One day as I sat enjoying a small bowl of Lucian-style (St Lucia) fig (green banana) salad, I began to wonder how salt fish (a key ingredient in Lucian fig salad) would taste in a regular potato salad.
Sometimes many of the combinations and things I cook, and the dishes I come up with are borne out of happenstance, experimentation, making do or laziness.
I don’t know about you but I didn’t get much work done last week because I was caught up with all the happenings of Guyana’s elections.
If you like ripe plantains and are looking for another way to enjoy them, minus the richness of having to pan-fry them, then I think you’ll like these grilled ripe plantains.
Anyone up for some savoury dumplings? You know, there are times when one can take too many liberties with food.
Corn is in season. Fresh sweet plumb cobs of corn; they are so sweet that I like to eat them raw.

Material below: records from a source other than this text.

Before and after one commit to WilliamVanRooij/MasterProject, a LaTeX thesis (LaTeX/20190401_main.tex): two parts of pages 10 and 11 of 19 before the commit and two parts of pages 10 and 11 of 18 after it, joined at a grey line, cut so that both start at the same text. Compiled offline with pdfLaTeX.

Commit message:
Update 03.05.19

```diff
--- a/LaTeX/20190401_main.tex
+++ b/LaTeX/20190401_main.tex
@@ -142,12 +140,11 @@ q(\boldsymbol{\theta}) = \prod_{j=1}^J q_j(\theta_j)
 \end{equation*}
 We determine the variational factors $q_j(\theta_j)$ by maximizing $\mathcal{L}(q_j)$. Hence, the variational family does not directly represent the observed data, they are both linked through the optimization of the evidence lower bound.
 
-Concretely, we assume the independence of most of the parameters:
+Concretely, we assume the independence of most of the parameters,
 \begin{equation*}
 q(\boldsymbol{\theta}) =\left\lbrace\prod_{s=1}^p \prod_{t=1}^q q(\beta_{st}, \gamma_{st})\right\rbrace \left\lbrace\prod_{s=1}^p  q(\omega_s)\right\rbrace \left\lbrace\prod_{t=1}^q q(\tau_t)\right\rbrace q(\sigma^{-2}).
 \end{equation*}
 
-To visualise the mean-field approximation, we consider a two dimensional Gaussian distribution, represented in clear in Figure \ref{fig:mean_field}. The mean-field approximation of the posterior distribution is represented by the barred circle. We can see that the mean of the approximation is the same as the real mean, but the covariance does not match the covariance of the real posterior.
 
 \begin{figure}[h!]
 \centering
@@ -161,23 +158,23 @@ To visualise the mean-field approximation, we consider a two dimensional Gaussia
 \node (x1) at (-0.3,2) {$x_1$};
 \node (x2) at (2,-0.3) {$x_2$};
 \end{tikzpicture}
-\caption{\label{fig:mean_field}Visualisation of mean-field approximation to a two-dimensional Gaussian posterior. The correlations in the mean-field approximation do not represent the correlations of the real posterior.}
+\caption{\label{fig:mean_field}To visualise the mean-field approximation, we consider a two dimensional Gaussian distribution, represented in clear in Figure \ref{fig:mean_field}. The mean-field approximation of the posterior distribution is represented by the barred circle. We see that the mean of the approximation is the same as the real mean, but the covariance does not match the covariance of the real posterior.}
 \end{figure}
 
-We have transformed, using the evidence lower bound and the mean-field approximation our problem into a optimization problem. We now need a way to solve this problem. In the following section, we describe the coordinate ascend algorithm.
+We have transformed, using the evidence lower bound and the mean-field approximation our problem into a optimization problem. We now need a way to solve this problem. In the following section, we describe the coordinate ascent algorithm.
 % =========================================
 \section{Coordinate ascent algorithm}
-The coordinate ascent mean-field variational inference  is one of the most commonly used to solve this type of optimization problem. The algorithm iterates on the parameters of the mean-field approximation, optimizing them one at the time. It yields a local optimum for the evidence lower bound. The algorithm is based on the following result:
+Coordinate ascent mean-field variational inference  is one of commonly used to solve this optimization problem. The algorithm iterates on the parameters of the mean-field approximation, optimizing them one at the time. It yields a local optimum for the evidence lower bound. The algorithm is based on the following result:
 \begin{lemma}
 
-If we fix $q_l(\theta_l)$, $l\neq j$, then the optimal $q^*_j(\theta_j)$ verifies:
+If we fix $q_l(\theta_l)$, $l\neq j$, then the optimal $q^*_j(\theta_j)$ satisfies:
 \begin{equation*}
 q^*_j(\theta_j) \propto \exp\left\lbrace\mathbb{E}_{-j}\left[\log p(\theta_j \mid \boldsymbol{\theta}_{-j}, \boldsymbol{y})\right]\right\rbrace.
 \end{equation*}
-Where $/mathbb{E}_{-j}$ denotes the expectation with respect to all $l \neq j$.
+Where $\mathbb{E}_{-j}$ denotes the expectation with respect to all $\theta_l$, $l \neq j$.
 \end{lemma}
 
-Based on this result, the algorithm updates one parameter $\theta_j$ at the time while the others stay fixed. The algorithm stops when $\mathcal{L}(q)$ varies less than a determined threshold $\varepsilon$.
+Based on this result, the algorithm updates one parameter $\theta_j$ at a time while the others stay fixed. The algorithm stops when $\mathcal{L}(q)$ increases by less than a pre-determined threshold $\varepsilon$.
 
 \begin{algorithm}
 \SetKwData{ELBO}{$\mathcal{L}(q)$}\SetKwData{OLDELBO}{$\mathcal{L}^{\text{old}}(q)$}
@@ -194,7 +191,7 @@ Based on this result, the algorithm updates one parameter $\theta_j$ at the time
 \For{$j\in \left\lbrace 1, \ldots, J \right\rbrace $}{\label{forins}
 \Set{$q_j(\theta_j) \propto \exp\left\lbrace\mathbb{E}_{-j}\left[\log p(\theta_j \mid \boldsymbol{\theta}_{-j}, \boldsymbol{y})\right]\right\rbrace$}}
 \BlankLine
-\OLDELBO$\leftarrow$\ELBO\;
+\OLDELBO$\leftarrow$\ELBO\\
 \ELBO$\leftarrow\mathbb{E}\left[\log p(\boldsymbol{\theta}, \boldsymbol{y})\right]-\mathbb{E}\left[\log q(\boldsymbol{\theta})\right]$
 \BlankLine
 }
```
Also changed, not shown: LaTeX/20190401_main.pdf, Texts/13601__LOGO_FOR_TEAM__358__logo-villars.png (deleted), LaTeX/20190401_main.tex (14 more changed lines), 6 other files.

Thinking about salads to serve with Sunday lunch can cause some head scratching.
For as long as I can remember, tea and tea parties have always been associated in some way with the celebration of Easter.
This is one of those situations where there is excess on the market so you buy extra and find ways to preserve it.
Fish en Papillote is fish in parchment paper. It is a style of cooking fish.
Most recipes that tout the title “oven fried chicken” require that the chicken either be flash fried (fried quickly to crisp up) and then be finished off in the oven.
Fish broth made with any part of a fish is like soul food.
I take it that you are still thinking of ways to use your preserved limes.
This sauce is quick and easy and it requires no cooking. All it needs is some smoking hot oil to preserve it.
(Adapted from My Bread) While I don’t eat bread often, I am always making bread – just because I love baking breads.
With the start of the new semester and very little time to cook during the week, I find myself making large pots of soups on the weekends and then placing them into individual containers so that I can consume them during the week.
I prefer to eat carrots raw. The exceptions are when they are diced or julienned and cooked to make Fried Rice or Chowmein.
When I first moved to Barbados in the late 90’s to work at the Caribbean Broadcast-ing Union (now Carib-bean Media Corporation, CMC), it meant getting home closer to 8 each evening after Caribbean Newsline, one of the flagship programmes of the organization.
Believe it or not, there are some people who still have Garlic Pork that they made for the just-concluded holidays.
With the holidays officially over, it seems mandatory that we turn to light cooking.
We are still officially in the Christmas season with 12th night soon upon us.
By now, most of us have had our fill of cake and will be getting ready to toast 2014, wondering where it went… simultaneously, we will welcome 2015, full of hope for betterment in all aspects of our lives and indeed for the world.
The mains for most holiday meals come in the form of a large piece of meat that has been baked/roasted.
Generally speaking, the way we present our food here in the Caribbean does not come as a 3-course meal; rather it is served in 2 courses – the main/entrée (which would also include a variety of side dishes and what in other cuisines would be referred to as appetizers).
You are getting two recipes out of this one dish. For the other part of the dish, you will need to cook some plain rice – regular white, parboiled or brown rice, just as long as it is cooked plain.